What is Copom

O Monetary Policy Committee (Copom) is a body created in 1996 within the scope of the Central Bank of Brazil for the purpose of establishing monetary policy guidelines and defining the basic interest rate of the Brazilian economy. It also has the specific competence to regulate the liquidity of the economy, by means of monetary policy instruments. Copom meets every 45 days. On the first day of the meeting, technical presentations are made on the evolution and prospects of the Brazilian and world economies and the behavior of the financial market. On the second day, the members of the collegiate, formed by the BC board, analyze the possibilities and define the Selic.

What is Selic

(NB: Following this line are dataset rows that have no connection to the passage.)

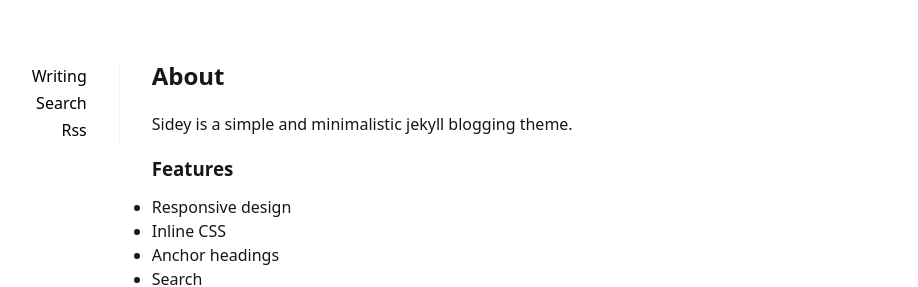
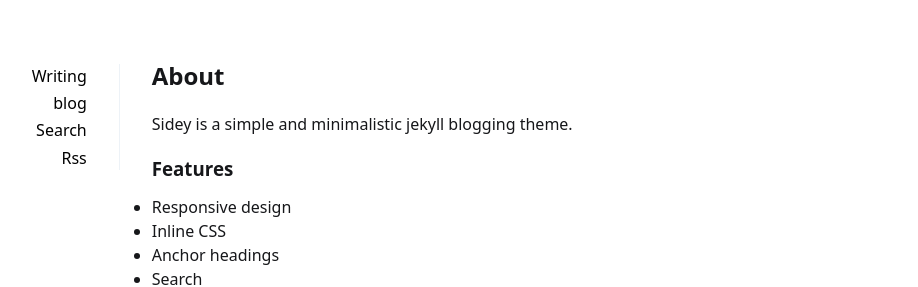
Before and after one commit to Noahvlian/noahvlians.github.io, a Jekyll site: the page built from _pages/about.md, in a window 1280 px wide. Shown: the top 287 px of the page, without its empty margins (201-1119 px from the left). Built offline with Jekyll 4.4.1, drawn with Linux system fonts in a browser that asks for light colours.

Commit message:
Update navigation.yml

```diff
--- a/_data/navigation.yml
+++ b/_data/navigation.yml
@@ -3,6 +3,8 @@ links:
   url: /
 #- title: About
 #  url: /about
+- title: blog
+  url: http://blog.iikn.cn/
 - title: Search
   url: /search
 - title: Rss
```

A Selic is the basic interest rate of the Brazilian economy. Interest rates are used by the Central Bank as a tool to try to control inflation, as the rise or fall in interest rates influences household consumption and the taking of credit in the country. In general, when inflation is high, the BC raises interest rates to reduce consumption and force prices to fall. When inflation is low, the Central Bank drops interest rates to stimulate consumption. Selic has an influence on all interest rates in the country, such as loans, financing and financial investments. When the BC changes the Selic target downwards, the profitability of the bonds linked to it falls and, with this, the cost of the banks also decreases. Thus, a reduction in the Selic rate, for example, should cause the interest charged by financial institutions on loans to also fall. The opposite occurs when the Selic rate rises: the cost of banks increases and they start to charge more for loans.